──────── Provided data

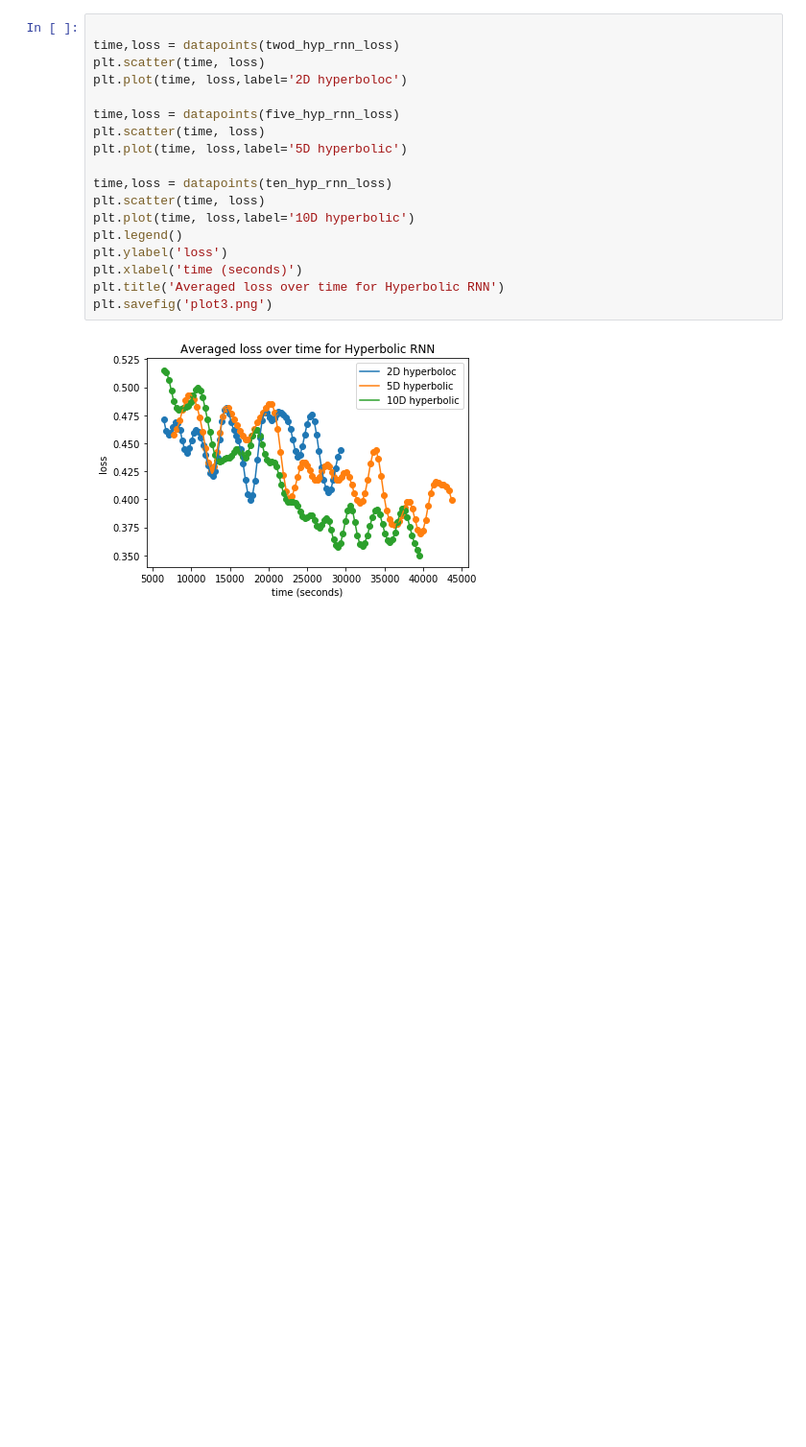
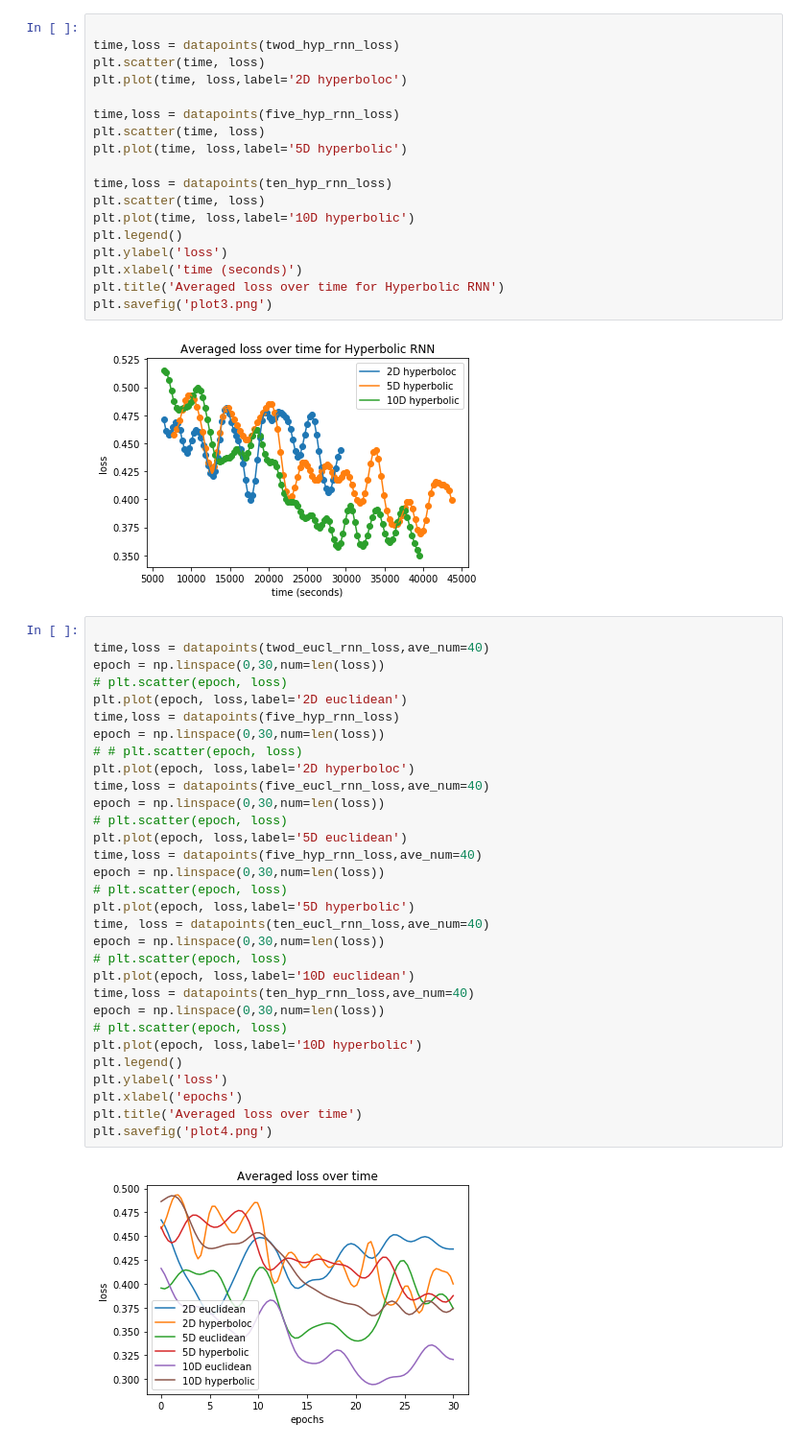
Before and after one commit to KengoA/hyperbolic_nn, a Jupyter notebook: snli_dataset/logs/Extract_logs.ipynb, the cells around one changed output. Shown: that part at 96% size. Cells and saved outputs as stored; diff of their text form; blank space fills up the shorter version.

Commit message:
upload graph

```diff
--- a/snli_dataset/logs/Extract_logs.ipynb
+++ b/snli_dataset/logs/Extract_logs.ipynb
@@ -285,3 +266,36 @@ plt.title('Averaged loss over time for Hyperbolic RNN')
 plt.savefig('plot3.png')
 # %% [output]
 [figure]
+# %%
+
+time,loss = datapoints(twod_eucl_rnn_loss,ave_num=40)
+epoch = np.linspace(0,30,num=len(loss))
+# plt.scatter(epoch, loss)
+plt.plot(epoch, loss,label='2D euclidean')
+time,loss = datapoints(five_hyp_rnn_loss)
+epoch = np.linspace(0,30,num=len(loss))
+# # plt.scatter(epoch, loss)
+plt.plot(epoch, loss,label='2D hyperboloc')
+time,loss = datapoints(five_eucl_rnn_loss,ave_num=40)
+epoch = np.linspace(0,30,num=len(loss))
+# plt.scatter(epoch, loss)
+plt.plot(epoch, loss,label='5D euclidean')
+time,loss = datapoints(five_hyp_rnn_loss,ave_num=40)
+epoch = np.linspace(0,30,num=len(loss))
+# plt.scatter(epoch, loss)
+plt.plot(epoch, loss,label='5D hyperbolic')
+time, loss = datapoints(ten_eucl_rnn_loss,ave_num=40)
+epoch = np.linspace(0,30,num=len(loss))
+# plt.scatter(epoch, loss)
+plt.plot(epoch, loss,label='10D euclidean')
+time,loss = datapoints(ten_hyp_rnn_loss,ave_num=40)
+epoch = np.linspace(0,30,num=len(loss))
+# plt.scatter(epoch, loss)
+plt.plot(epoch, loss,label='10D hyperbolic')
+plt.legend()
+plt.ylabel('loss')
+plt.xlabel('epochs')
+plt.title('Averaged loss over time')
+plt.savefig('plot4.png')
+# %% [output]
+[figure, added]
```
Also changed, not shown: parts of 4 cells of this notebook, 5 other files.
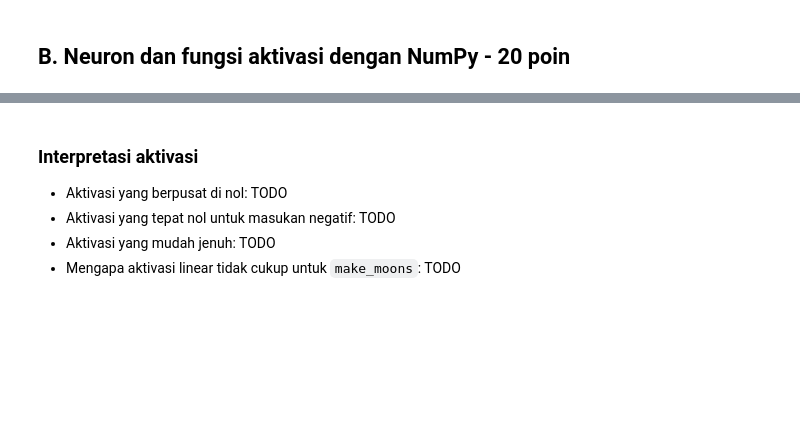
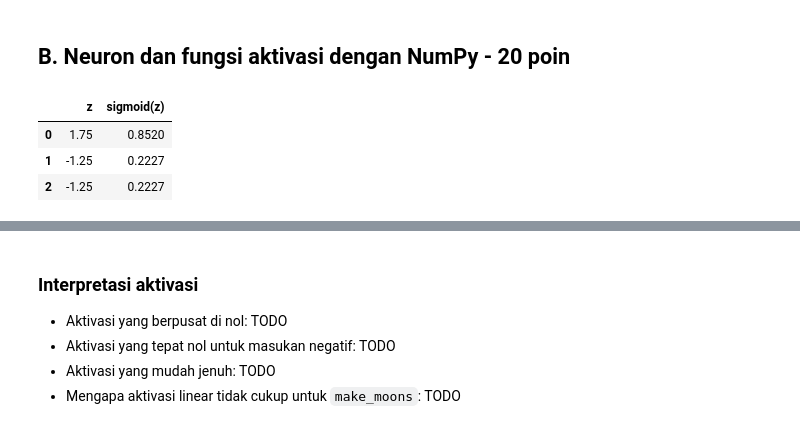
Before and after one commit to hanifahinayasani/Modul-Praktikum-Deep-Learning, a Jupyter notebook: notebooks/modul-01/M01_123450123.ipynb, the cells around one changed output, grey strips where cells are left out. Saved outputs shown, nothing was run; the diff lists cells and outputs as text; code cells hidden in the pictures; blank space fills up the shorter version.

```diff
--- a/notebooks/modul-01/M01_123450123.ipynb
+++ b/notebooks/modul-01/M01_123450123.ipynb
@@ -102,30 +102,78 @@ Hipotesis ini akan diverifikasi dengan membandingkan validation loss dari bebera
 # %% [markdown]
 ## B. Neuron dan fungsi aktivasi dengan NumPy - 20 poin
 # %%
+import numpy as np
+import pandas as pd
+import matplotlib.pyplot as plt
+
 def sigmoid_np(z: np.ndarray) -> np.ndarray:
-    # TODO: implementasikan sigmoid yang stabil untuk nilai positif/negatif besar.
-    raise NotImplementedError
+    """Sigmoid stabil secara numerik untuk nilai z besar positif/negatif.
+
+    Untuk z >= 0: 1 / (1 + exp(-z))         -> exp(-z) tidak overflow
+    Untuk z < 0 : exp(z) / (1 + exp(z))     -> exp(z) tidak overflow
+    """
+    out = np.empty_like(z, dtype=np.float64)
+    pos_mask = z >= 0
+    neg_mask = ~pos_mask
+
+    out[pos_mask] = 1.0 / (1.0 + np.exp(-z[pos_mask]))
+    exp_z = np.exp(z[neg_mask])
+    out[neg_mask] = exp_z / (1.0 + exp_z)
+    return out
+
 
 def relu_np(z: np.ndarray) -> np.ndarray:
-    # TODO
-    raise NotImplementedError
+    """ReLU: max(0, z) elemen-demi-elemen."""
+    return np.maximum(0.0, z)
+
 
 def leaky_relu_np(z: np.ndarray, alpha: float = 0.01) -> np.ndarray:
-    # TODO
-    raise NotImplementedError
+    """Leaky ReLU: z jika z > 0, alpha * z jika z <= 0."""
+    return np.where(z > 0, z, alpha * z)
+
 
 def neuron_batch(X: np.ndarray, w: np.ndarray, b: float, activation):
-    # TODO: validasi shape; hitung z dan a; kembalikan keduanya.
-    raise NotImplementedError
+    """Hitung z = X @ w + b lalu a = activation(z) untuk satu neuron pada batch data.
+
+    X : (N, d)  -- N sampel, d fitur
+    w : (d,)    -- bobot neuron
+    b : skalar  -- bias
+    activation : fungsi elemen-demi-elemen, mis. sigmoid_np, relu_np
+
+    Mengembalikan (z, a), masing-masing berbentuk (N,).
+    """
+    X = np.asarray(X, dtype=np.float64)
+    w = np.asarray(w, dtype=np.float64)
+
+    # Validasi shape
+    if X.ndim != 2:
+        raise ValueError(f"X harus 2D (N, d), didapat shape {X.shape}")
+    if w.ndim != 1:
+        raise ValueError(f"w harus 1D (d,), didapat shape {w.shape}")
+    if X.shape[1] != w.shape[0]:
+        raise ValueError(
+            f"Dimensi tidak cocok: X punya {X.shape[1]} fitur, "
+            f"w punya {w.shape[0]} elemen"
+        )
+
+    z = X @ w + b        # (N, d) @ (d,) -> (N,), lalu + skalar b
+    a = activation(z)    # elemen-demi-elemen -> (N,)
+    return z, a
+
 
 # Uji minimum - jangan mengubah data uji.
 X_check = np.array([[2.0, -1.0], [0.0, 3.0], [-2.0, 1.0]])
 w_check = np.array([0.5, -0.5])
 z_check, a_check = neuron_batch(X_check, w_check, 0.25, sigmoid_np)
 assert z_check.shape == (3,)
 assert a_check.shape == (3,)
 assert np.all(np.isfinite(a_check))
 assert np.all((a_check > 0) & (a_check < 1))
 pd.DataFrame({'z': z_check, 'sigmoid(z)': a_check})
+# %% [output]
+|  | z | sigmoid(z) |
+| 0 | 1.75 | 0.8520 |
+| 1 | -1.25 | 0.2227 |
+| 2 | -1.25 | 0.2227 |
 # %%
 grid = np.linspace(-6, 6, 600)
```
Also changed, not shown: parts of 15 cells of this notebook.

────────────────

The records above are to be restated word for word, excluding all pictures.

• **Task solution**:
Before and after one commit to KengoA/hyperbolic_nn, a Jupyter notebook: snli_dataset/logs/Extract_logs.ipynb, the cells around one changed output. Shown: that part at 96% size. Cells and saved outputs as stored; diff of their text form; blank space fills up the shorter version.

Commit message:
upload graph

```diff
--- a/snli_dataset/logs/Extract_logs.ipynb
+++ b/snli_dataset/logs/Extract_logs.ipynb
@@ -285,3 +266,36 @@ plt.title('Averaged loss over time for Hyperbolic RNN')
 plt.savefig('plot3.png')
 # %% [output]
 [figure]
+# %%
+
+time,loss = datapoints(twod_eucl_rnn_loss,ave_num=40)
+epoch = np.linspace(0,30,num=len(loss))
+# plt.scatter(epoch, loss)
+plt.plot(epoch, loss,label='2D euclidean')
+time,loss = datapoints(five_hyp_rnn_loss)
+epoch = np.linspace(0,30,num=len(loss))
+# # plt.scatter(epoch, loss)
+plt.plot(epoch, loss,label='2D hyperboloc')
+time,loss = datapoints(five_eucl_rnn_loss,ave_num=40)
+epoch = np.linspace(0,30,num=len(loss))
+# plt.scatter(epoch, loss)
+plt.plot(epoch, loss,label='5D euclidean')
+time,loss = datapoints(five_hyp_rnn_loss,ave_num=40)
+epoch = np.linspace(0,30,num=len(loss))
+# plt.scatter(epoch, loss)
+plt.plot(epoch, loss,label='5D hyperbolic')
+time, loss = datapoints(ten_eucl_rnn_loss,ave_num=40)
+epoch = np.linspace(0,30,num=len(loss))
+# plt.scatter(epoch, loss)
+plt.plot(epoch, loss,label='10D euclidean')
+time,loss = datapoints(ten_hyp_rnn_loss,ave_num=40)
+epoch = np.linspace(0,30,num=len(loss))
+# plt.scatter(epoch, loss)
+plt.plot(epoch, loss,label='10D hyperbolic')
+plt.legend()
+plt.ylabel('loss')
+plt.xlabel('epochs')
+plt.title('Averaged loss over time')
+plt.savefig('plot4.png')
+# %% [output]
+[figure, added]
```
Also changed, not shown: parts of 4 cells of this notebook, 5 other files.
Before and after one commit to hanifahinayasani/Modul-Praktikum-Deep-Learning, a Jupyter notebook: notebooks/modul-01/M01_123450123.ipynb, the cells around one changed output, grey strips where cells are left out. Saved outputs shown, nothing was run; the diff lists cells and outputs as text; code cells hidden in the pictures; blank space fills up the shorter version.

```diff
--- a/notebooks/modul-01/M01_123450123.ipynb
+++ b/notebooks/modul-01/M01_123450123.ipynb
@@ -102,30 +102,78 @@ Hipotesis ini akan diverifikasi dengan membandingkan validation loss dari bebera
 # %% [markdown]
 ## B. Neuron dan fungsi aktivasi dengan NumPy - 20 poin
 # %%
+import numpy as np
+import pandas as pd
+import matplotlib.pyplot as plt
+
 def sigmoid_np(z: np.ndarray) -> np.ndarray:
-    # TODO: implementasikan sigmoid yang stabil untuk nilai positif/negatif besar.
-    raise NotImplementedError
+    """Sigmoid stabil secara numerik untuk nilai z besar positif/negatif.
+
+    Untuk z >= 0: 1 / (1 + exp(-z))         -> exp(-z) tidak overflow
+    Untuk z < 0 : exp(z) / (1 + exp(z))     -> exp(z) tidak overflow
+    """
+    out = np.empty_like(z, dtype=np.float64)
+    pos_mask = z >= 0
+    neg_mask = ~pos_mask
+
+    out[pos_mask] = 1.0 / (1.0 + np.exp(-z[pos_mask]))
+    exp_z = np.exp(z[neg_mask])
+    out[neg_mask] = exp_z / (1.0 + exp_z)
+    return out
+
 
 def relu_np(z: np.ndarray) -> np.ndarray:
-    # TODO
-    raise NotImplementedError
+    """ReLU: max(0, z) elemen-demi-elemen."""
+    return np.maximum(0.0, z)
+
 
 def leaky_relu_np(z: np.ndarray, alpha: float = 0.01) -> np.ndarray:
-    # TODO
-    raise NotImplementedError
+    """Leaky ReLU: z jika z > 0, alpha * z jika z <= 0."""
+    return np.where(z > 0, z, alpha * z)
+
 
 def neuron_batch(X: np.ndarray, w: np.ndarray, b: float, activation):
-    # TODO: validasi shape; hitung z dan a; kembalikan keduanya.
-    raise NotImplementedError
+    """Hitung z = X @ w + b lalu a = activation(z) untuk satu neuron pada batch data.
+
+    X : (N, d)  -- N sampel, d fitur
+    w : (d,)    -- bobot neuron
+    b : skalar  -- bias
+    activation : fungsi elemen-demi-elemen, mis. sigmoid_np, relu_np
+
+    Mengembalikan (z, a), masing-masing berbentuk (N,).
+    """
+    X = np.asarray(X, dtype=np.float64)
+    w = np.asarray(w, dtype=np.float64)
+
+    # Validasi shape
+    if X.ndim != 2:
+        raise ValueError(f"X harus 2D (N, d), didapat shape {X.shape}")
+    if w.ndim != 1:
+        raise ValueError(f"w harus 1D (d,), didapat shape {w.shape}")
+    if X.shape[1] != w.shape[0]:
+        raise ValueError(
+            f"Dimensi tidak cocok: X punya {X.shape[1]} fitur, "
+            f"w punya {w.shape[0]} elemen"
+        )
+
+    z = X @ w + b        # (N, d) @ (d,) -> (N,), lalu + skalar b
+    a = activation(z)    # elemen-demi-elemen -> (N,)
+    return z, a
+
 
 # Uji minimum - jangan mengubah data uji.
 X_check = np.array([[2.0, -1.0], [0.0, 3.0], [-2.0, 1.0]])
 w_check = np.array([0.5, -0.5])
 z_check, a_check = neuron_batch(X_check, w_check, 0.25, sigmoid_np)
 assert z_check.shape == (3,)
 assert a_check.shape == (3,)
 assert np.all(np.isfinite(a_check))
 assert np.all((a_check > 0) & (a_check < 1))
 pd.DataFrame({'z': z_check, 'sigmoid(z)': a_check})
+# %% [output]
+|  | z | sigmoid(z) |
+| 0 | 1.75 | 0.8520 |
+| 1 | -1.25 | 0.2227 |
+| 2 | -1.25 | 0.2227 |
 # %%
 grid = np.linspace(-6, 6, 600)
```
Also changed, not shown: parts of 15 cells of this notebook.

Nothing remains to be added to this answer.